> **THE DATA**

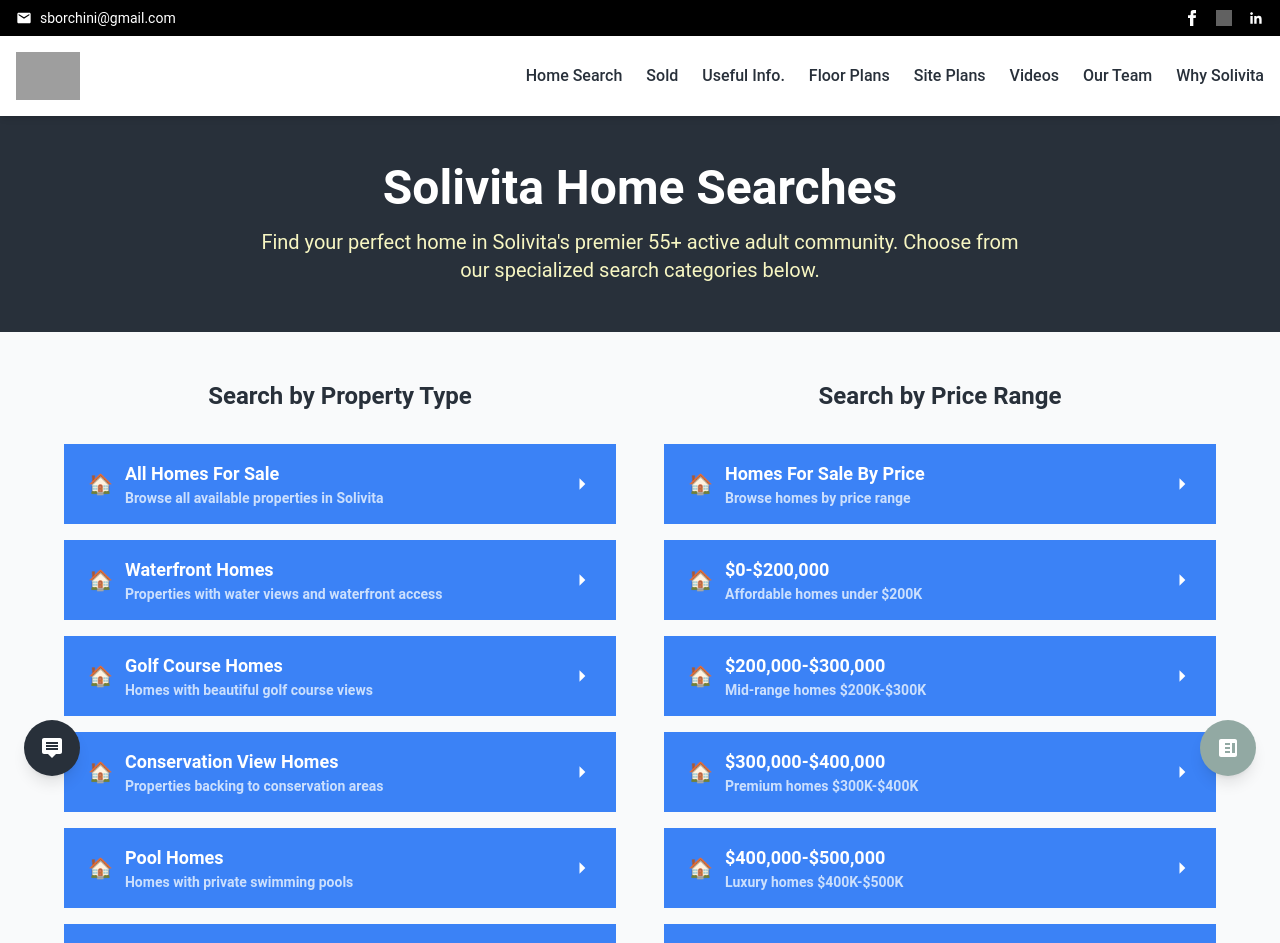
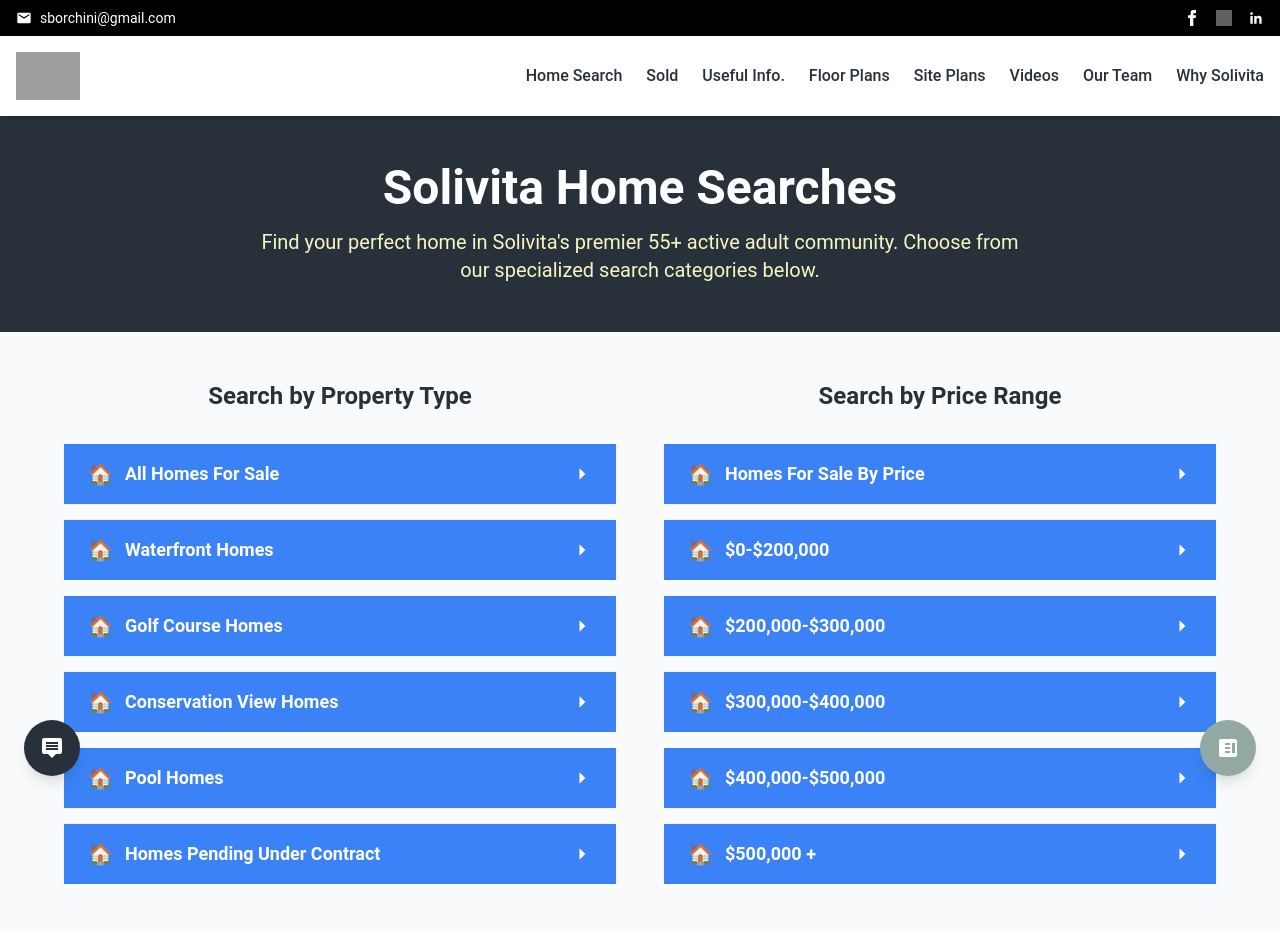
Before and after one commit to WestviewHomeSales/borchinirealty, a React (Vite) app: page /home-searches in a window 1280 px wide. Shown: the top 943 px of the page. Built offline with nearby package versions, Linux system fonts and the light colour scheme; grey boxes are pictures that could not be loaded.

Commit message:
Remove subtitles from Home Search page buttons

```diff
--- a/src/components/HomeSearches.tsx
+++ b/src/components/HomeSearches.tsx
@@ -9,42 +9,36 @@
       id: 'all-homes',
       title: 'All Homes For Sale',
       icon: '🏠',
-      description: 'Browse all available properties in Solivita',
       filter: { type: 'all' }
     },
     {
       id: 'waterfront',
       title: 'Waterfront Homes',
       icon: '🏠',
-      description: 'Properties with water views and waterfront access',
       filter: { features: ['Waterfront'] }
     },
     {
       id: 'golf-course',
       title: 'Golf Course Homes',
       icon: '🏠',
-      description: 'Homes with beautiful golf course views',
       filter: { features: ['Golf Course View'] }
     },
     {
       id: 'conservation',
       title: 'Conservation View Homes',
       icon: '🏠',
-      description: 'Properties backing to conservation areas',
       filter: { features: ['Conservation View'] }
     },
     {
       id: 'pool-homes',
       title: 'Pool Homes',
       icon: '🏠',
-      description: 'Homes with private swimming pools',
       filter: { features: ['Pool'] }
     },
     {
       id: 'pending',
       title: 'Homes Pending Under Contract',
       icon: '🏠',
-      description: 'Properties currently under contract',
       filter: { status: 'Pending' }
     }
   ];
@@ -54,42 +48,36 @@
       id: 'price-all',
       title: 'Homes For Sale By Price',
       icon: '🏠',
-      description: 'Browse homes by price range',
       filter: { type: 'price-overview' }
     },
     {
       id: 'price-0-200',
       title: '$0-$200,000',
       icon: '🏠',
-      description: 'Affordable homes under $200K',
       filter: { priceRange: '0-200000' }
     },
     {
       id: 'price-200-300',
       title: '$200,000-$300,000',
       icon: '🏠',
-      description: 'Mid-range homes $200K-$300K',
       filter: { priceRange: '200000-300000' }
     },
     {
       id: 'price-300-400',
       title: '$300,000-$400,000',
       icon: '🏠',
-      description: 'Premium homes $300K-$400K',
       filter: { priceRange: '300000-400000' }
     },
     {
       id: 'price-400-500',
       title: '$400,000-$500,000',
       icon: '🏠',
-      description: 'Luxury homes $400K-$500K',
       filter: { priceRange: '400000-500000' }
     },
     {
       id: 'price-500-plus',
       title: '$500,000 +',
       icon: '🏠',
-      description: 'Ultra-luxury homes over $500K',
       filter: { priceRange: '500000+' }
     }
   ];
@@ -163,9 +151,6 @@
                     <span className="text-yellow-400 mr-3 text-xl">{category.icon}</span>
                     <div className="flex-1">
                       <div className="font-bold">{category.title}</div>
-                      <div className="text-sm text-blue-100 opacity-90 group-hover:opacity-100">
-                        {category.description}
-                      </div>
                     </div>
                     <svg className="w-5 h-5 ml-3 group-hover:translate-x-1 transition-transform" fill="currentColor" viewBox="0 0 24 24">
                       <path d="M9 5l7 7-7 7"/>
@@ -188,9 +173,6 @@
                     <span className="text-yellow-400 mr-3 text-xl">{range.icon}</span>
                     <div className="flex-1">
                       <div className="font-bold">{range.title}</div>
-                      <div className="text-sm text-blue-100 opacity-90 group-hover:opacity-100">
-                        {range.description}
-                      </div>
                     </div>
                     <svg className="w-5 h-5 ml-3 group-hover:translate-x-1 transition-transform" fill="currentColor" viewBox="0 0 24 24">
                       <path d="M9 5l7 7-7 7"/>
```
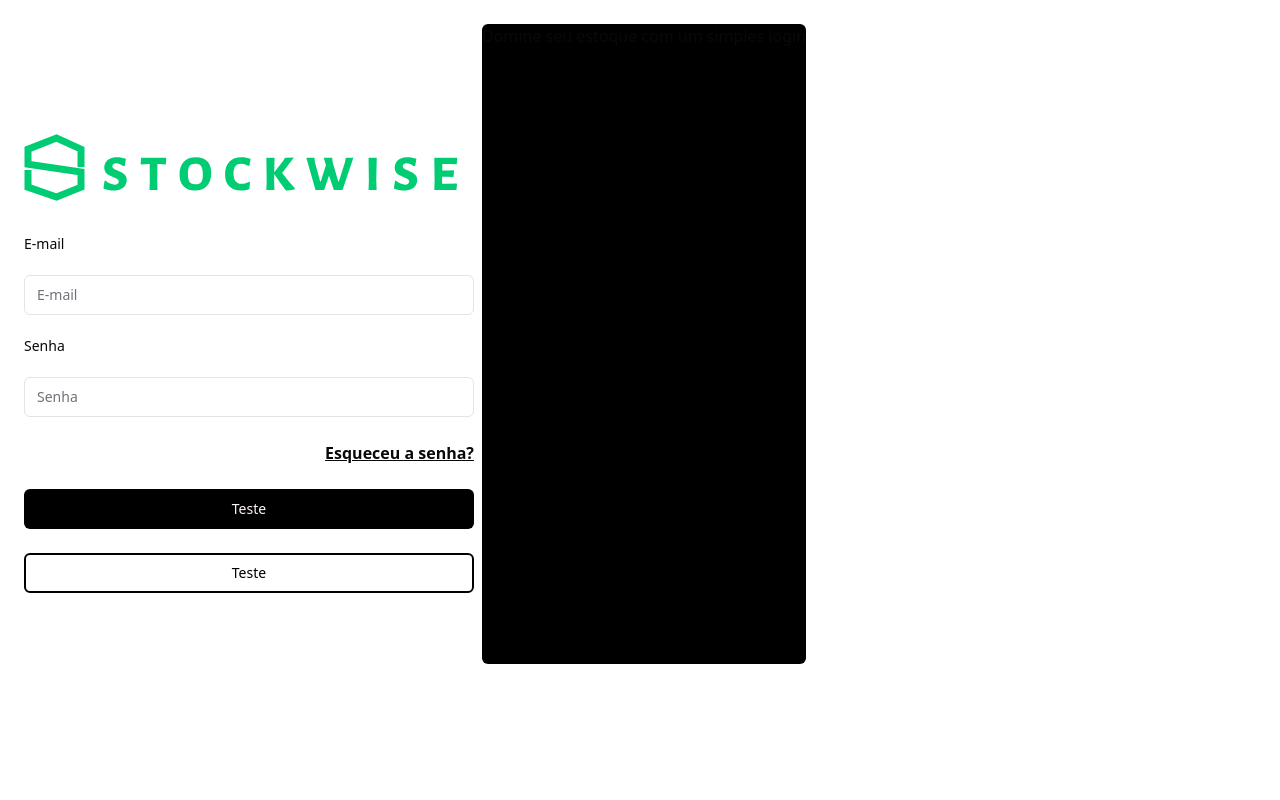
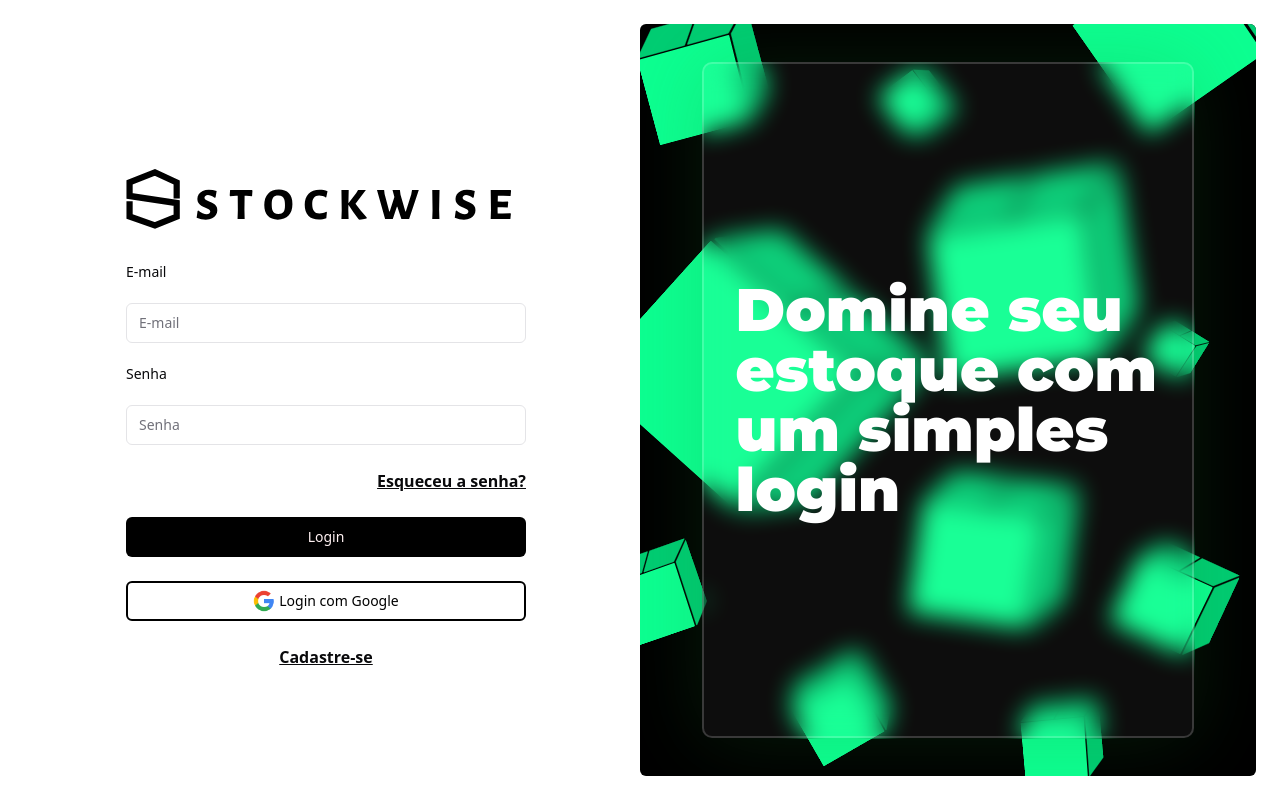
Before and after one commit to NicoleCarvalh/StockWise, a React (Vite) app: page / in a window 1280 px wide. Built offline with nearby package versions, Linux system fonts and the light colour scheme.

Commit message:
feat: Login page - static part completed

```diff
--- a/src/App.jsx
+++ b/src/App.jsx
@@ -6,45 +6,66 @@ import { Button } from "./components/ui/button";
 import { Logo } from "./components/Logo";
 import { Wisebox } from "./components/Wisebox";
 
+const viewportWidth = window.innerWidth;
+
 function App() {
   return (
     <>
-      <div
+      <main
         id="login-page"
-        className="h-[80vh] overflow-y-hidden grid grid-cols-8 gap-[8px] m-[24px] md:flex"
+        className="h-[100vh] overflow-y-hidden grid grid-cols-8 gap-[12px] p-[24px]"
       >
-        <div
+        <section
           id="main-login"
-          className="md:grow-0 place-content-center  col-start-1 col-span-8"
+          className="pt-[4rem] col-start-1 col-span-8 md:col-end-5 md:flex md:flex-col md:p-0 md:items-center md:align-middle md:justify-center"
         >
-          <Logo className="py-[36px]" type="long-green" />
-          <form className="grid gap-y-[24px]">
+          <Logo className="py-[36px] mx-auto md:w-[400px]" type={viewportWidth >= 768 ? "long-black" : "long-green"} />
+          <form className="grid gap-y-[24px] md:w-full md:max-w-[400px]">
             <Label>E-mail</Label>
             <Input type="email" placeholder="E-mail" />
             <Label>Senha</Label>
             <Input type="password" placeholder="Senha" />
             <a
-              className="block underline underline-offset-1 font-semibold w-full text-right"
+              className="block underline underline-offset-1 font-semibold w-full text-right hover:text-wise-dark_green transition-all"
               href="#"
             >
               Esqueceu a senha?
             </a>
             <div className="flex flex-col gap-y-[24px]">
-              <Button className="bg-wise-hyper_black w-full">Teste</Button>
-              <Button className="border-black border-2 bg-wise-hyper_white text-wise-hyper_black hover:bg-wise-light_white w-full">
-                Teste
+              <Button className="bg-wise-hyper_black w-full transition-all">Login</Button>
+              <Button className="border-black border-2 bg-wise-hyper_white text-wise-hyper_black hover:bg-slate-200 w-full gap-1">
+                <img className="w-[22px]" src="/google.png" alt=""/>
+                Login com Google
               </Button>
+              <a
+              className="block underline underline-offset-1 font-semibold w-full text-center hover:text-wise-dark_green transition-all"
+              href="#"
+            >
+              Cadastre-se
+            </a>
             </div>
           </form>
-        </div>
-        <div id="full-login" className="hidden md:flex">
-          <div id="banner" className="bg-wise-hyper_black rounded-md md:grow-[1]">
-            <div id="glassmorph">
-              <h1>Domine seu estoque com um simples login</h1>
+        </section>
+        <section id="full-login" className="hidden md:block md:col-start-5 md:col-end-10">
+          <div id="banner" className="bg-wise-hyper_black rounded-md h-full relative flex justify-center items-center overflow-hidden">
+            <div className="absolute top-[-100px] right-[-1%] w-[180px] animate-[derive_10s_linear_infinite]"><Wisebox className="rotate-[-35deg]" /></div>
+            <div className="absolute top-[20%] right-[20%] w-[200px] animate-[derive_10s_linear_infinite]"><Wisebox className="rotate-[-8deg]" /></div>
+            <div className="absolute top-[60%] right-[30%] w-[154px] animate-[derive_15s_linear_infinite]"><Wisebox className="rotate-[8deg]" /> </div>
+            <div className="absolute top-[70%] right-[5%] w-[100px] animate-[derive_20s_linear_infinite]"><Wisebox className="rotate-[25deg]" /></div>
+            <div className="absolute top-[30%] right-[60%] w-[250px] animate-[derive_8s_linear_infinite]"><Wisebox className="rotate-[42deg]" /></div>
+            <div className="absolute top-[-1%] right-[80%] w-[120px] animate-[derive_6s_linear_infinite]"><Wisebox className="rotate-[-15deg]" /></div>
+            <div className="absolute top-[40%] right-[9%] w-[50px] animate-[derive_6s_linear_infinite]"><Wisebox className="rotate-[32deg]" /></div>
+            <div className="absolute top-[90%] right-[25%] w-[80px] animate-[derive_8s_linear_infinite]"><Wisebox className="rotate-[-5deg]" /></div>
+            <div className="absolute top-[70%] right-[90%] w-[90px] animate-[derive_7s_linear_infinite]"><Wisebox className="rotate-[-19deg]" /></div>
+            <div className="absolute top-[85%] right-[60%] w-[90px] animate-[derive_10s_linear_infinite]"><Wisebox className="rotate-[-30deg]" /></div>
+            <div className="absolute top-[50px] right-[50%] w-[60px] animate-[derive_13s_linear_infinite]"><Wisebox className="rotate-[53deg]" /></div>
+
+            <div id="glassmorph" className="glassmorph size-full w-full max-w-[80%] max-h-[90%] flex items-center p-[2rem]">
+              <h1 className="text-wise-hyper_white montserrat font-[900] text-6xl 2xl:text-7xl" >Domine seu estoque com um simples login</h1>
             </div>
           </div>
-        </div>
-      </div>
+        </section>
+      </main>
     </>
   );
 }
--- a/src/index.css
+++ b/src/index.css
@@ -1,6 +1,8 @@
+@import url('https://fonts.googleapis.com/css2?family=Montserrat:ital,wght@0,100..900;1,100..900&display=swap');
 @tailwind base;
 @tailwind components;
 @tailwind utilities;
+
 
 @layer base {
   :root {
@@ -32,10 +34,10 @@
 
     /* Cores próprias - figma */
     --wise-hyper_black: #000000;
-    --wise-hyper_white: #FFFFFF;
-    --wise-light_white: #FAFAFF;
+    --wise-hyper_white: #ffffff;
+    --wise-light_white: #fafaff;
     --wise-hyper_light_green: #0dff91;
-    --wise-dark_green: #00CD73;
+    --wise-dark_green: #00cd73;
   }
 
   .dark {
@@ -66,10 +68,10 @@
 
     /* Cores próprias - figma */
     --wise-hyper_black: #000000;
-    --wise-hyper_white: #FFFFFF;
-    --wise-light_white: #FAFAFF;
+    --wise-hyper_white: #ffffff;
+    --wise-light_white: #fafaff;
     --wise-hyper_light_green: #0dff91;
-    --wise-dark_green: #00CD73;
+    --wise-dark_green: #00cd73;
   }
 }
 
@@ -79,5 +81,36 @@
   }
   body {
     @apply bg-background text-foreground;
+    min-height: 100vh;
+  }
+  #root {
+    min-height: 100vh;
   }
 }
+
+@layer utilities {
+  .glassmorph {
+    background: rgba(255, 255, 255, 0.05);
+    box-shadow: 0 1px 80px 0 rgba(31, 135, 45, 0.2);
+    backdrop-filter: blur(12px);
+    -webkit-backdrop-filter: blur(6px);
+    border-radius: 10px;
+    border: 2px solid rgba(255, 255, 255, 0.18);
+  }
+
+  @keyframes derive {
+    0% {
+      transform: translateY(0);
+    }
+    50% {
+      transform: translateY(-35px);
+    }
+    100% {
+      transform: translateY(0);
+    }
+  }
+
+  .montserrat {
+    font-family: "Montserrat", sans-serif;
+  }
+}
```
Also changed, not shown: public/google.png (added).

> **WHAT YOU HAVE TO DO**
Whenever a line of the data includes the word "flex", show that line in full.

> **EXERCISE RESULT**
                     <div className="flex-1">
                     <div className="flex-1">
-        className="h-[80vh] overflow-y-hidden grid grid-cols-8 gap-[8px] m-[24px] md:flex"
+          className="pt-[4rem] col-start-1 col-span-8 md:col-end-5 md:flex md:flex-col md:p-0 md:items-center md:align-middle md:justify-center"
             <div className="flex flex-col gap-y-[24px]">
-        <div id="full-login" className="hidden md:flex">
+          <div id="banner" className="bg-wise-hyper_black rounded-md h-full relative flex justify-center items-center overflow-hidden">
+            <div id="glassmorph" className="glassmorph size-full w-full max-w-[80%] max-h-[90%] flex items-center p-[2rem]">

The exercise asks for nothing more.